First of all, this cake is stunning (what’s not to love about chocolate?!). Second, I have to say this post brought tears to my eyes. I was heavier than I wanted to be all through high school, and hated myself for it (isn’t it amazing how cruel we can be to ourselves?!). I lost the weight after college and have kept it off for five years with diet and exercise, like you. But I feel like I still have to work on it every day and have this fear in the back of my mind of going back to where I was. I so admire you sharing, what a brave post! xo
Thank you so much, Laura!! This post ended up being so great for me to write because of all the comments from you guys. . so many relating to my story . . thank you for sharing your story and I think we’ll keep working at it everyday but just as a life style. . it’s ok to gain a few lbs here and there as long as we stay healthy mentally and physically, you know? You’re right! We need to love and be easier on ourselves.
Marissa | Pinch and Swirl says
Oh Alice. Thank you for sharing your story and being so vulnerable. I’m so sorry for the cruelty you experienced as a child. I’ll never understand the way some children (and adults) can just be downright mean. I always feel like they have terrible things going on inside themselves.
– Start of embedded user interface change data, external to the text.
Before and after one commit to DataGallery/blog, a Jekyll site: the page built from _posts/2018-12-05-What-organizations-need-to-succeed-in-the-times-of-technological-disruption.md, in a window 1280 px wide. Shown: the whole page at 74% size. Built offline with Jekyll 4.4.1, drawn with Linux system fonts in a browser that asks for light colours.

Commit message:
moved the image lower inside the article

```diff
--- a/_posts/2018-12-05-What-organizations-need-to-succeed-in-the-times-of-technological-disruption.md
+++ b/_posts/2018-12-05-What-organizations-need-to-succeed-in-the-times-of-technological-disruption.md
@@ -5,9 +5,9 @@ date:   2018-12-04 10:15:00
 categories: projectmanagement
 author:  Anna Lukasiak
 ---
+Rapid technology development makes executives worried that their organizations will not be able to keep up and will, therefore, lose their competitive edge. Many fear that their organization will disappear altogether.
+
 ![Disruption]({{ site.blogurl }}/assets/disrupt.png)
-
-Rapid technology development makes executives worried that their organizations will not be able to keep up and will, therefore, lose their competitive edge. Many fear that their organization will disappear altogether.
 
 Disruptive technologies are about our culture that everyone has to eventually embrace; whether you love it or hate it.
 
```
You are a true inspiration. I’m so glad to know you (virtually anyway) – you add smiles to my life!!
And your chocolate cake looks just perfect. A perfect nod to finding balance in life! xoxo
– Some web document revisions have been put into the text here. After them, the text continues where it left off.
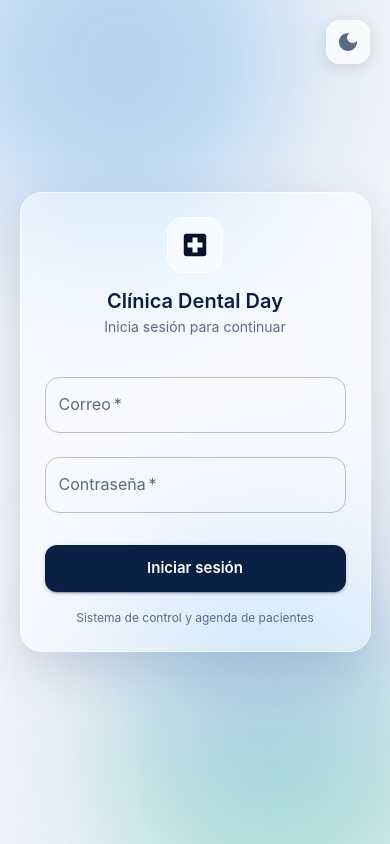
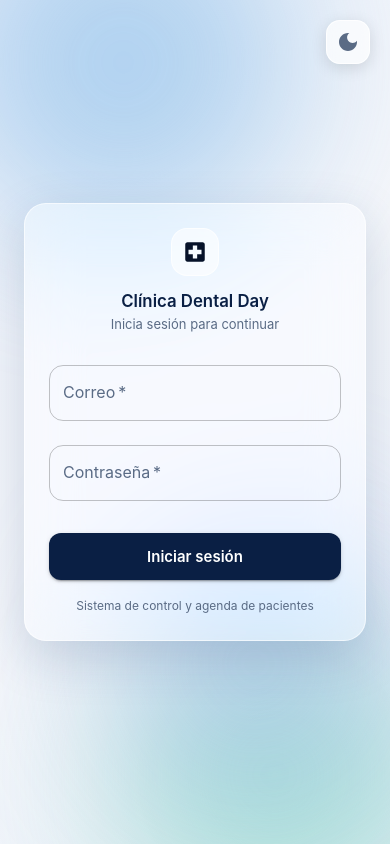
Before and after one commit to GabrielMayorga/dental-day-web, a React (Vite) app: page /login in a window 390 px wide. Built offline with nearby package versions, Linux system fonts and the light colour scheme.

Commit message:
feat(responsive): notificaciones y login adaptables a móvil

```diff
--- a/src/components/AnimatedBackground.jsx
+++ b/src/components/AnimatedBackground.jsx
@@ -35,9 +35,14 @@ const AnimatedBackground = ({ children }) => {
 
   return (
     <Box sx={{
-      minHeight: '100vh', position: 'relative', overflow: 'hidden',
+      // 100dvh (altura dinámica del viewport) evita que la barra de
+      // direcciones del navegador móvil corte el contenido
+      minHeight: '100dvh', position: 'relative', overflow: 'hidden',
       background: bgGradient,
       display: 'flex', alignItems: 'center', justifyContent: 'center',
+      // Aire vertical en móvil para que la tarjeta no quede pegada a
+      // los bordes cuando el contenido es más alto que la pantalla
+      py: { xs: 4, sm: 0 },
     }}>
       <Box sx={{
         position: 'absolute', width: 320, height: 320, borderRadius: '50%',
--- a/src/pages/LoginPage.jsx
+++ b/src/pages/LoginPage.jsx
@@ -39,20 +39,30 @@ const LoginPage = () => {
 
     <AnimatedBackground>
       <ThemeToggle floating />
-      <GlassCard sx={{ width: 360, maxWidth: '90vw' }}>
-        <Box sx={{ display: 'flex', flexDirection: 'column', alignItems: 'center', mb: 3 }}>
+      {/* En móvil: ancho fluido con márgenes laterales cómodos (nunca pegada a los bordes).
+          En escritorio (sm+): mismo ancho fijo de siempre, sin cambios. */}
+      <GlassCard
+        sx={{
+          width: { xs: 'calc(100% - 48px)', sm: 360 },
+          maxWidth: { xs: 400, sm: '90vw' },
+        }}
+      >
+        <Box sx={{ display: 'flex', flexDirection: 'column', alignItems: 'center', mb: { xs: 2, sm: 3 } }}>
           <Box sx={{
-            width: 56, height: 56, borderRadius: '16px', mb: 1.5,
+            width: { xs: 48, sm: 56 }, height: { xs: 48, sm: 56 }, borderRadius: '16px', mb: 1.5,
             display: 'flex', alignItems: 'center', justifyContent: 'center',
             background: isDark ? 'rgba(255,255,255,0.10)' : 'rgba(255,255,255,0.55)',
             border: isDark ? '1px solid rgba(255,255,255,0.15)' : '1px solid rgba(255,255,255,0.7)',
           }}>
-            <LocalHospital sx={{ fontSize: 30, color: 'primary.dark' }} />
+            <LocalHospital sx={{ fontSize: { xs: 26, sm: 30 }, color: 'primary.dark' }} />
           </Box>
-          <Typography variant="h6" sx={{ color: 'text.primary', fontWeight: 600 }}>
+          <Typography
+            variant="h6"
+            sx={{ color: 'text.primary', fontWeight: 600, fontSize: { xs: '1.05rem', sm: '1.25rem' } }}
+          >
             Clínica Dental Day
           </Typography>
-          <Typography variant="body2" sx={{ color: 'text.secondary' }}>
+          <Typography variant="body2" sx={{ color: 'text.secondary', fontSize: { xs: 13, sm: 14 } }}>
             Inicia sesión para continuar
           </Typography>
         </Box>
--- a/src/pages/NotificationsPage.jsx
+++ b/src/pages/NotificationsPage.jsx
@@ -65,11 +65,14 @@ const NotificationsPage = () => {
   return (
     <Box>
       {/* Cabecera de sección */}
-      <Box sx={{ mb: 3 }}>
-        <Typography variant="h5" sx={{ color: 'text.primary', fontWeight: 600 }}>
+      <Box sx={{ mb: { xs: 2, sm: 3 } }}>
+        <Typography
+          variant="h5"
+          sx={{ color: 'text.primary', fontWeight: 600, fontSize: { xs: '1.15rem', sm: '1.5rem' } }}
+        >
           Notificaciones
         </Typography>
-        <Typography variant="body2" sx={{ color: 'text.secondary', mt: 0.3 }}>
+        <Typography variant="body2" sx={{ color: 'text.secondary', mt: 0.3, fontSize: { xs: 13, sm: 14 } }}>
           Recordatorios de citas próximas
         </Typography>
       </Box>
@@ -141,21 +144,31 @@ const NotificationsPage = () => {
                     overflow: 'hidden',
                   }}
                 >
-                  {groupItems.map((item, index) => (
+                  {groupItems.map((item, index) => {
+                    // Número de teléfono "limpio" (solo dígitos y +) para el enlace tel:
+                    const telHref = item.patient_phone
+                      ? `tel:${item.patient_phone.replace(/[^\d+]/g, '')}`
+                      : null;
+
+                    return (
                       <Box key={item.id}>
                         <Box
                           sx={{
                             display: 'flex',
-                          alignItems: 'center',
-                          gap: 2,
-                          px: 2.5,
-                          py: 2,
+                            // En móvil el contenido se apila para que nada se aplaste
+                            flexDirection: { xs: 'column', sm: 'row' },
+                            alignItems: { xs: 'stretch', sm: 'center' },
+                            gap: { xs: 1, sm: 2 },
+                            px: { xs: 1.75, sm: 2.5 },
+                            py: { xs: 1.5, sm: 2 },
                           }}
                         >
-                        {/* Barra de color según el estado de la cita */}
+                          {/* Barra de color según el estado de la cita:
+                              franja horizontal arriba en móvil, barra vertical en escritorio */}
                           <Box
                             sx={{
-                            width: 4,
+                              width: { xs: '100%', sm: 4 },
+                              height: { xs: 4, sm: 'auto' },
                               alignSelf: 'stretch',
                               borderRadius: 4,
                               background: item.status_color,
@@ -164,8 +177,11 @@ const NotificationsPage = () => {
                           />
 
                           {/* Hora y duración */}
-                        <Box sx={{ minWidth: 88, flexShrink: 0 }}>
-                          <Typography variant="body1" sx={{ color: 'text.primary', fontWeight: 600 }}>
+                          <Box sx={{ minWidth: { sm: 88 }, flexShrink: 0 }}>
+                            <Typography
+                              variant="body1"
+                              sx={{ color: 'text.primary', fontWeight: 600, fontSize: { xs: 14, sm: 16 } }}
+                            >
                               {formatHour(item.scheduled_at)}
                             </Typography>
                             <Typography variant="caption" sx={{ color: 'text.secondary' }}>
@@ -175,14 +191,33 @@ const NotificationsPage = () => {
 
                           {/* Paciente, teléfono y odontólogo */}
                           <Box sx={{ flex: 1, minWidth: 0 }}>
-                          <Typography variant="body1" sx={{ color: 'text.primary', fontWeight: 600 }}>
+                            <Typography
+                              variant="body1"
+                              sx={{ color: 'text.primary', fontWeight: 600, fontSize: { xs: 14, sm: 16 } }}
+                            >
                               {item.patient_name}
                             </Typography>
                             <Box sx={{ display: 'flex', alignItems: 'center', gap: 0.5, mt: 0.3 }}>
-                            <Phone sx={{ fontSize: 15, color: 'text.secondary' }} />
+                              <Phone sx={{ fontSize: 15, color: 'text.secondary', flexShrink: 0 }} />
+                              {telHref ? (
+                                // Enlace "tel:" para poder llamar con un toque desde el celular
+                                <Typography
+                                  component="a"
+                                  href={telHref}
+                                  variant="caption"
+                                  sx={{
+                                    color: 'text.secondary',
+                                    textDecoration: 'none',
+                                    '&:hover': { textDecoration: 'underline', color: 'secondary.main' },
+                                  }}
+                                >
+                                  {item.patient_phone}
+                                </Typography>
+                              ) : (
                                 <Typography variant="caption" sx={{ color: 'text.secondary' }}>
-                              {item.patient_phone || 'Sin teléfono'}
+                                  Sin teléfono
                                 </Typography>
+                              )}
                             </Box>
                             <Typography variant="caption" sx={{ color: 'text.secondary', display: 'block', mt: 0.2 }}>
                               {item.staff_name}
@@ -194,6 +229,7 @@ const NotificationsPage = () => {
                             label={translateStatus(item.status_name)}
                             size="small"
                             sx={{
+                              alignSelf: { xs: 'flex-start', sm: 'center' },
                               fontWeight: 600,
                               color: item.status_color,
                               background: `${item.status_color}1A`, // 10% de opacidad
@@ -204,7 +240,8 @@ const NotificationsPage = () => {
 
                         {index < groupItems.length - 1 && <Divider sx={{ borderColor: 'divider' }} />}
                       </Box>
-                  ))}
+                    );
+                  })}
                 </Paper>
               </Box>
             );
```
Lines whose indentation alone changed are shown as unchanged.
Thank you so much, Marissa!!! Glad to know you too!!! Thank you for the support and encouragement and friendship!!! and yes, the bullies are probably the ones who are the most lost and need love.
Alice, I got goosebumps reading this. I’ve been on the round side all my life. While I was fortunate enough not to be bullied (my heart goes out to you), I have been DUMPED for being too pudgy and believe me, that ripped my soul to shreds. I lost 15kg out of sheer depression and when I finally pulled myself out of it, the happy weight came piling back on. I’m pretty fit but still on the round side, but I’m healthy and more importantly HAPPY.
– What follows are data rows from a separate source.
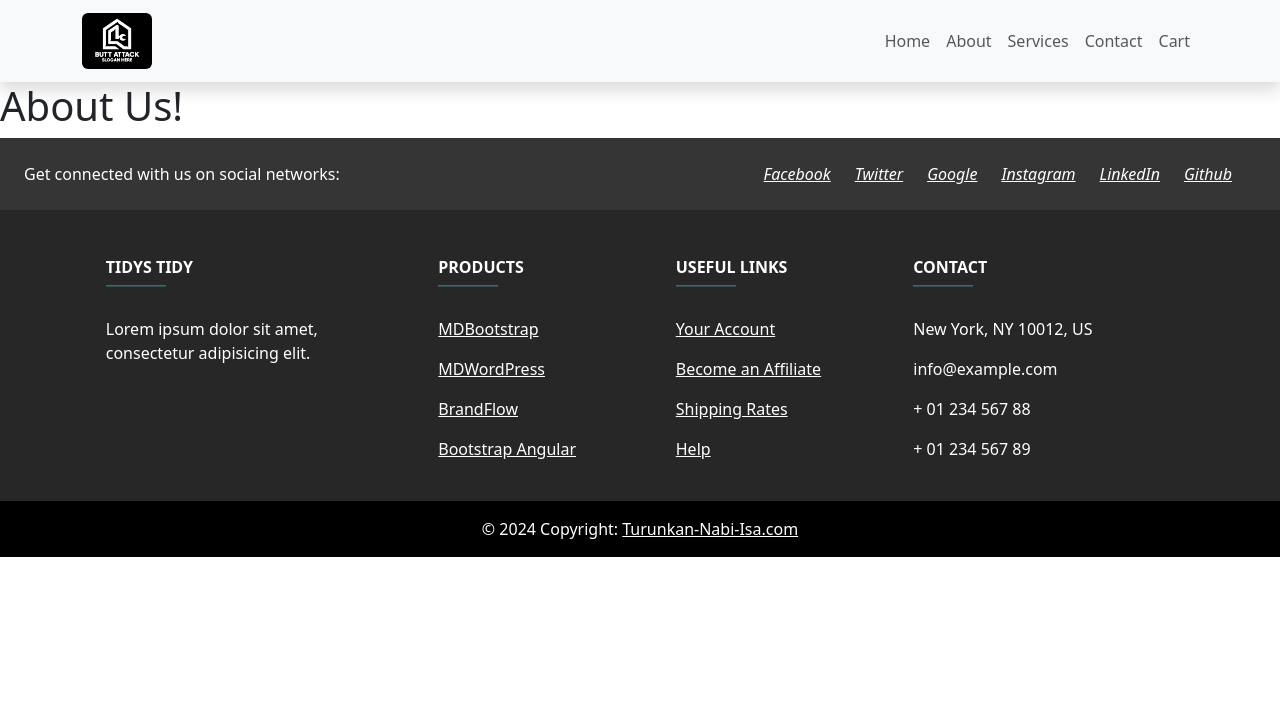
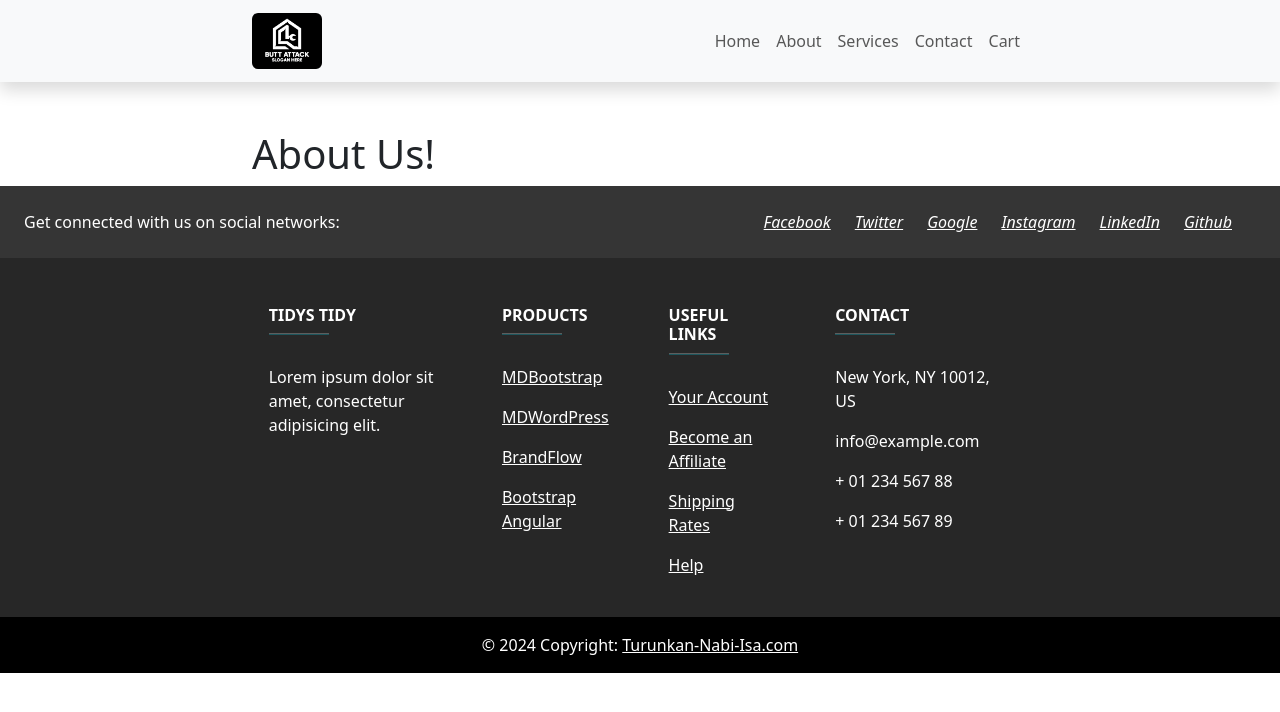
Before and after one commit to DallasSteele/Metpen, a Nuxt app: page /about in a window 1280 px wide. Shown: the top 712 px of the page. Built offline with nearby package versions, Linux system fonts and the light colour scheme.

Commit message:
Latest
without an authentication

```diff
--- a/package.json
+++ b/package.json
@@ -15,6 +15,5 @@
     "vue": "^2.7.10",
     "vue-server-renderer": "^2.7.10",
     "vue-template-compiler": "^2.7.10"
-  },
-  "devDependencies": {}
+  }
 }
--- a/pages/about.vue
+++ b/pages/about.vue
@@ -1,5 +1,5 @@
 <template>
-  <div>
+  <div class="container mt-5">
     <h1>About Us!</h1>
   </div>
 </template>
@@ -16,5 +16,7 @@ export default {
 </script>
 
 <style>
-
+ .container {
+  max-width: 800px;
+}
 </style>
--- a/pages/services.vue
+++ b/pages/services.vue
@@ -1,5 +1,5 @@
 <template>
-    <div>
+    <div class="container mt-5">
       <h1>Our Services!</h1>
     </div>
   </template>
@@ -16,5 +16,7 @@
   </script>
 
   <style>
-
+   .container {
+  max-width: 800px;
+}
   </style>
```
Also changed, not shown: 1 other file (tests, documents, lock files or other folders).
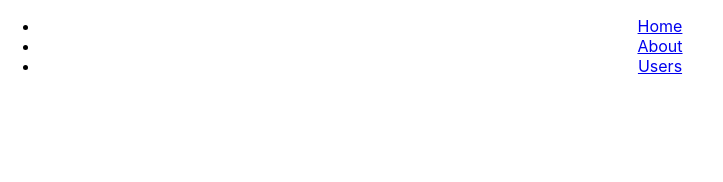
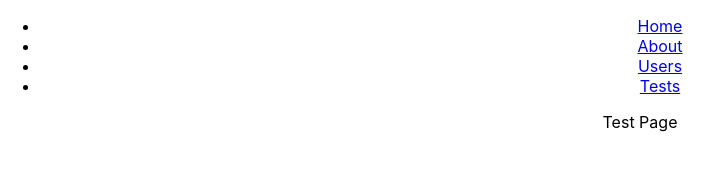
Before and after one commit to clintonmoran/react-template, a React (Create React App) app: page /testing in a window 1280 px wide. Shown: the top 182 px of the page, without its empty margins (0-723 px from the left). Built offline with nearby package versions, Linux system fonts and the light colour scheme.

Commit message:
testing page

```diff
--- a/src/App.js
+++ b/src/App.js
@@ -4,6 +4,7 @@ import logo from "./logo.svg";
 import "./App.css";
 import Home from "./Pages/Home/Home";
 import About from "./Pages/About/About";
+import { Test } from './Pages/Test/Test';
 
 function App() {
   return (
@@ -20,6 +21,9 @@ function App() {
             <li>
               <Link to="/users">Users</Link>
             </li>
+            <li>
+              <Link to="/testing">Tests</Link>
+            </li>
           </ul>
         </nav>
         <Switch>
@@ -29,6 +33,9 @@ function App() {
           <Route path="/about">
             <About />
           </Route>
+          <Route path="/testing">
+            <Test />
+          </Route>
         </Switch>
       </div>
     </Router>
--- /dev/null
+++ b/src/Pages/Test/Test.jsx
@@ -0,0 +1,7 @@
+import React from 'react';
+
+export const Test = () => {
+  return (
+    <div>Test Page</div>
+  );
+}
```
I’m so glad you pulled through and as horrible as it was, it made you a stronger person. You’re gorgeous, no matter what size. Being healthy and a great role model for your girls is what matters. 🙂
Nagi, thank you so much!!! I love that you are healthy and happy! and yes, that is all that matters!!!! the crap that I went through made me stronger! 😛 thank you so much for the support and yes, i just need to focus on being a role model for my girls!!!
Sarah @ Savoring Spoon says
Alice, thank you for sharing your story! It’s very moving, and speaks a lot about your perseverance and insight. People who make fun of others are the worst, and elementary school can be a very cruel place sometimes. Your story is an inspiration to live happy and healthy. I’m sure you make a remarkable role model to your daughters, and they are so fortunate to have a mom like you.
Sarah @ Savoring Spoon says
And of course, this cake looks delicious! The cream cheese frosting, covering the sour cream cake, sounds like something from a dream. It must be so soft and silky.
Alice, the story of personal experience which runs deep is the most compelling to read. Thank you for sharing yours so that anyone who is subject to cruel insensitivity may have hope to rise above. Brilliant, heartfelt post!
Jo Page says
DO NOT PRINT DIRECTLY FROM BLOG. I just stopped my printer after the 21st PAGE to get a one page recipe! I have no idea how many more pages it would have wasted.
21 pages?! of comments? Did you select the print icon from the recipe card? Checking this out now. So sorry about that!
Hi again! yes, if you print directly from the blog, you are basically printing the entire post with all of the comments. . Hit the “print recipe card” button on the recipe card and it will just print the recipe! Sorry again!
I love it ! I LOVE IT! Very much!
Texture and flavour it’s just SO RIGHT!
I must THANK YOU!! I would hug you so hard !
Hooray!!! Thank you, Mae!
Hi, I’m making a unicorn birthday cake and I was wondering if this cake could be divided into 3 six inch pans instead? In the comments on your other chocolate cake recipe you said this one was more stable for tiers.
Hi Reem, yes, I think so . . but with any cake for a birthday party, I would certainly TEST beforehand. Hope that helps!